- [Material for this exercise]:
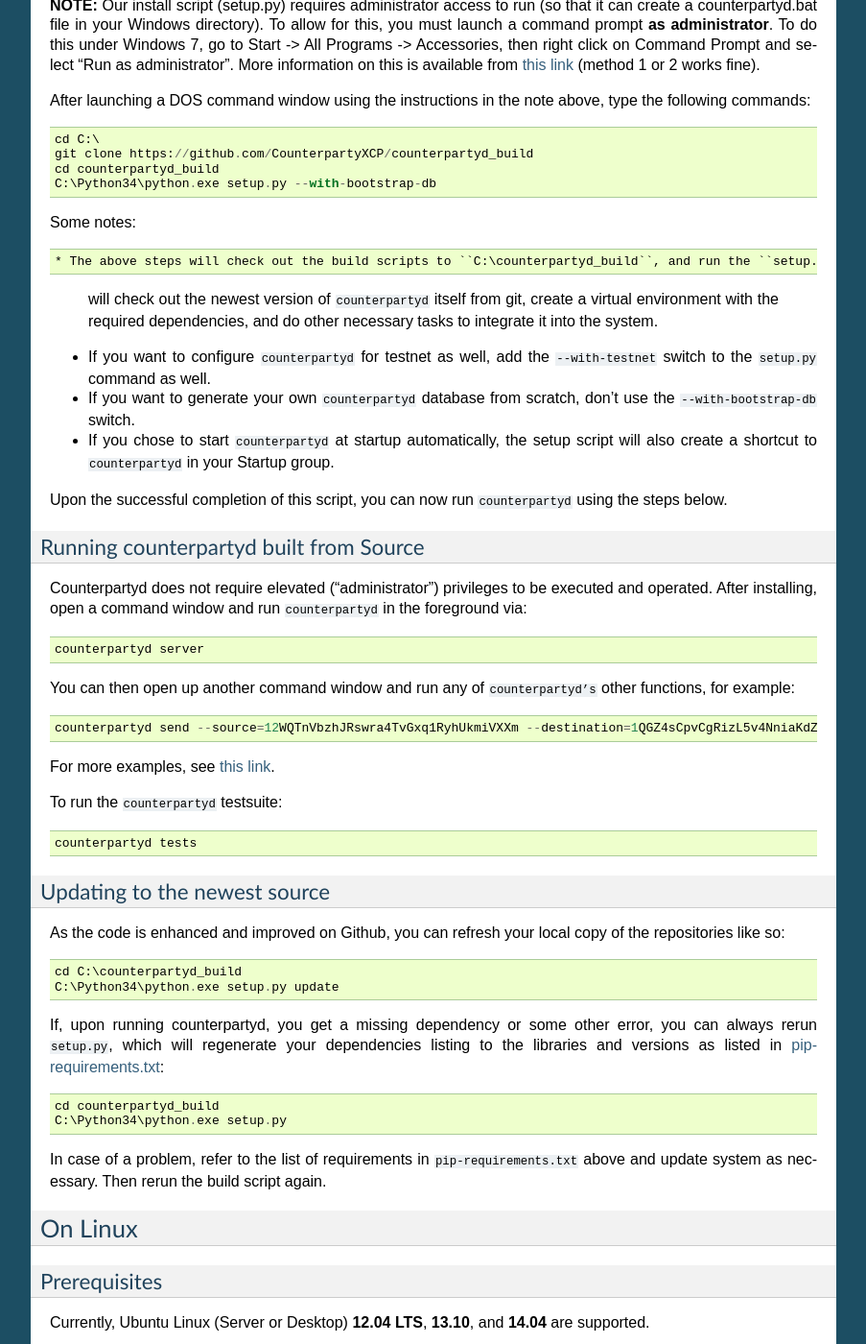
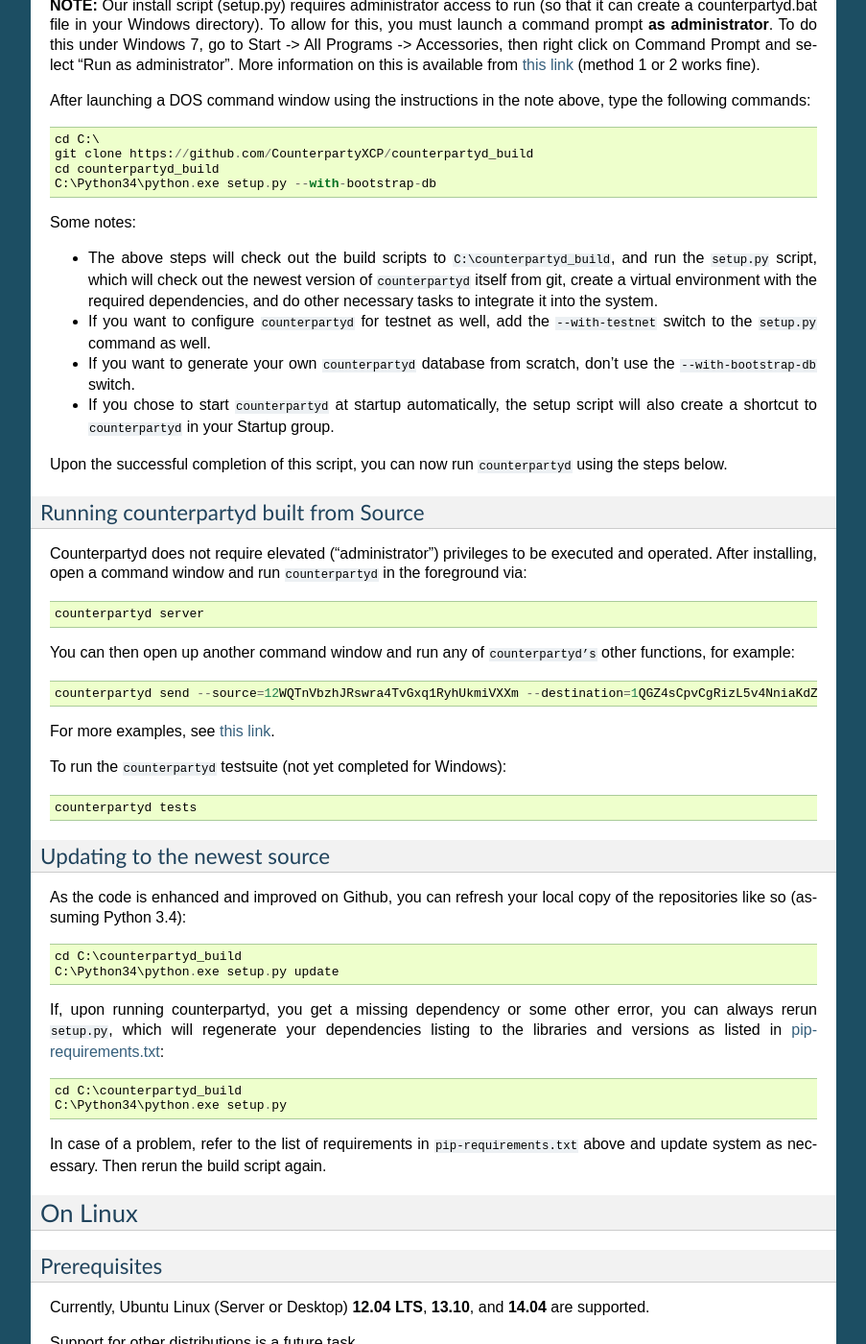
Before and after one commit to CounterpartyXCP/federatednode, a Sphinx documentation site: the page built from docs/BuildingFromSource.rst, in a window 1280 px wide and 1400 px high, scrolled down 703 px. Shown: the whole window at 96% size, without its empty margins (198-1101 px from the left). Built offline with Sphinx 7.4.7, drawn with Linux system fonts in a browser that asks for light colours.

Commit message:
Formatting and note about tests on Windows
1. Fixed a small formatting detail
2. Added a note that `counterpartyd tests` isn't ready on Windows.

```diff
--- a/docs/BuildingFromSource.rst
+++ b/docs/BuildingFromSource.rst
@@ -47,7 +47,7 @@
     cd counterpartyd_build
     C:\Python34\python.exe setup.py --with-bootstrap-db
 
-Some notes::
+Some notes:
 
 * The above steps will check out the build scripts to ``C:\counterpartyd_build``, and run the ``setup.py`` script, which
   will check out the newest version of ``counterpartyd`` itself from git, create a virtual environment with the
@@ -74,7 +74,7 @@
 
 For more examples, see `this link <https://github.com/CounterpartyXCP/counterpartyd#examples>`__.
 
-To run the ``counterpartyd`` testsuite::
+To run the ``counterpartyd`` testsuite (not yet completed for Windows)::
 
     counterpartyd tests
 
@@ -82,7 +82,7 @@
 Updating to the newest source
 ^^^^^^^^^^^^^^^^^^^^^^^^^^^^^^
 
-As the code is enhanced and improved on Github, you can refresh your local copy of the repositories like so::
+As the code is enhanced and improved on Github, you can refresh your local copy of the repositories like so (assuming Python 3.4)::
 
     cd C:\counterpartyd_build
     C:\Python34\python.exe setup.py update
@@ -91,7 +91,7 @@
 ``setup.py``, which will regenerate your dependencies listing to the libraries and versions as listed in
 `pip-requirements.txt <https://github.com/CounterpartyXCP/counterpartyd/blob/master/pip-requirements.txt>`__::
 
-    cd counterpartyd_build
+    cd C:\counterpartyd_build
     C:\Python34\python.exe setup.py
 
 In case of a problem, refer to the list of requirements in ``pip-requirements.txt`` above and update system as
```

...

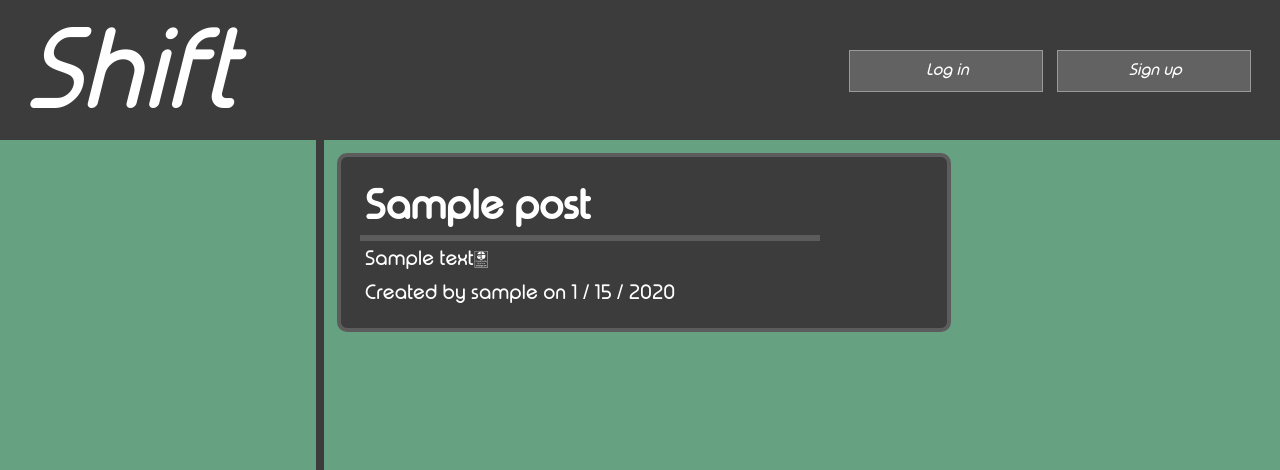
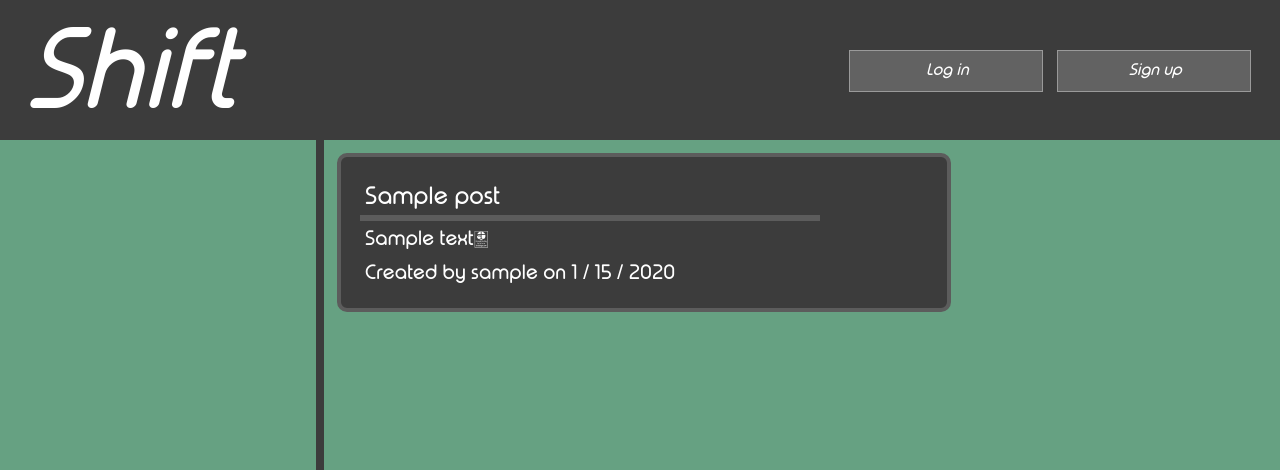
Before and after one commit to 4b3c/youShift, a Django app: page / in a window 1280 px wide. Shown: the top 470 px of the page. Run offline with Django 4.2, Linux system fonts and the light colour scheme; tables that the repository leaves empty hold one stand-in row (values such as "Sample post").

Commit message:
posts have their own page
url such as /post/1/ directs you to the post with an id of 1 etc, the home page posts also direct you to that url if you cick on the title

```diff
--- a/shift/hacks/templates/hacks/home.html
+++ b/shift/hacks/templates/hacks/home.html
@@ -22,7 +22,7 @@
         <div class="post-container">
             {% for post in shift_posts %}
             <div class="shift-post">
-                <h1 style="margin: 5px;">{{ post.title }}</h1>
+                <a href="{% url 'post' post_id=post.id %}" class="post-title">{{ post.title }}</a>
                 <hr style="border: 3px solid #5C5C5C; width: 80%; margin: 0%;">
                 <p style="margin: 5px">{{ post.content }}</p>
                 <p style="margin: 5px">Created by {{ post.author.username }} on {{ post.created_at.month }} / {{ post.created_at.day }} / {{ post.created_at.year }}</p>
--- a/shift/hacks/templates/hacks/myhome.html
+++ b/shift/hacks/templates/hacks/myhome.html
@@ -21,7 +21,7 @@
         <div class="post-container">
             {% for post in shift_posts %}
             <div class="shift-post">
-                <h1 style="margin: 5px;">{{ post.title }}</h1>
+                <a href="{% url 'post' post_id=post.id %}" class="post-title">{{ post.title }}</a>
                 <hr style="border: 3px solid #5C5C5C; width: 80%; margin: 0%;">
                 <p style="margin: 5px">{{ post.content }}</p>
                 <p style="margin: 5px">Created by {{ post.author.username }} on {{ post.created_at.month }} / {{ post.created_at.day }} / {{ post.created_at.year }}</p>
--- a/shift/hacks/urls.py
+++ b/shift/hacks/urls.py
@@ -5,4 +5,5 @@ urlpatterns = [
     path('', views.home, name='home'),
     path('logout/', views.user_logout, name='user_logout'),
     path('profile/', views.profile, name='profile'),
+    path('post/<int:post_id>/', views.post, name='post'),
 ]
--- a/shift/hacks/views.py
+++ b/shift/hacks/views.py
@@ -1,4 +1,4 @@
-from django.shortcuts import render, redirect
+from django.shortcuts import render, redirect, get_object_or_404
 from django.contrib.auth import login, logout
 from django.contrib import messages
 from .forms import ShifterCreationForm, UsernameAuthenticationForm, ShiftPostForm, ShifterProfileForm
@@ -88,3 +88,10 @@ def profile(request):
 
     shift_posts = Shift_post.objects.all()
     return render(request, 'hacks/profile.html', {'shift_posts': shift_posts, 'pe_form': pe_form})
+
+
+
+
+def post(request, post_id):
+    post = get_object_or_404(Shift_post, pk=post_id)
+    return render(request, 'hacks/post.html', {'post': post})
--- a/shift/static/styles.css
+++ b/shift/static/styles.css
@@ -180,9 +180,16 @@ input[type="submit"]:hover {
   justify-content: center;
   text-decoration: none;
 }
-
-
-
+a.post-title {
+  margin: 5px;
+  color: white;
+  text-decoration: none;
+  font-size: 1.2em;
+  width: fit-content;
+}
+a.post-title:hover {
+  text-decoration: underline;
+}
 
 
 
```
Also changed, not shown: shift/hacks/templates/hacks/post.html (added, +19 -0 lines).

--

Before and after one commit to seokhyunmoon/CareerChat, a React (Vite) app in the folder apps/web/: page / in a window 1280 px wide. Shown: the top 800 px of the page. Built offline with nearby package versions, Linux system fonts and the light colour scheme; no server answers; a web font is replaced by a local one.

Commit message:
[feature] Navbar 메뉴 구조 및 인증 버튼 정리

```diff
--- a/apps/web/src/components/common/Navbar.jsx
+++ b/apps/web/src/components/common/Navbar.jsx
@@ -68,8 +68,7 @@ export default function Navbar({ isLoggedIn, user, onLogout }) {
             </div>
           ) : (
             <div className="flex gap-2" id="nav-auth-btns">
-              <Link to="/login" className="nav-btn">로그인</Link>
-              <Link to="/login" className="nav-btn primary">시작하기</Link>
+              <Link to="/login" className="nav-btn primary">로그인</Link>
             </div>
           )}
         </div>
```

- [The task]:
Return each line of the material above in which the string "Windows" appears.

- [Output for this task]:
Formatting and note about tests on Windows
2. Added a note that `counterpartyd tests` isn't ready on Windows.
+To run the ``counterpartyd`` testsuite (not yet completed for Windows)::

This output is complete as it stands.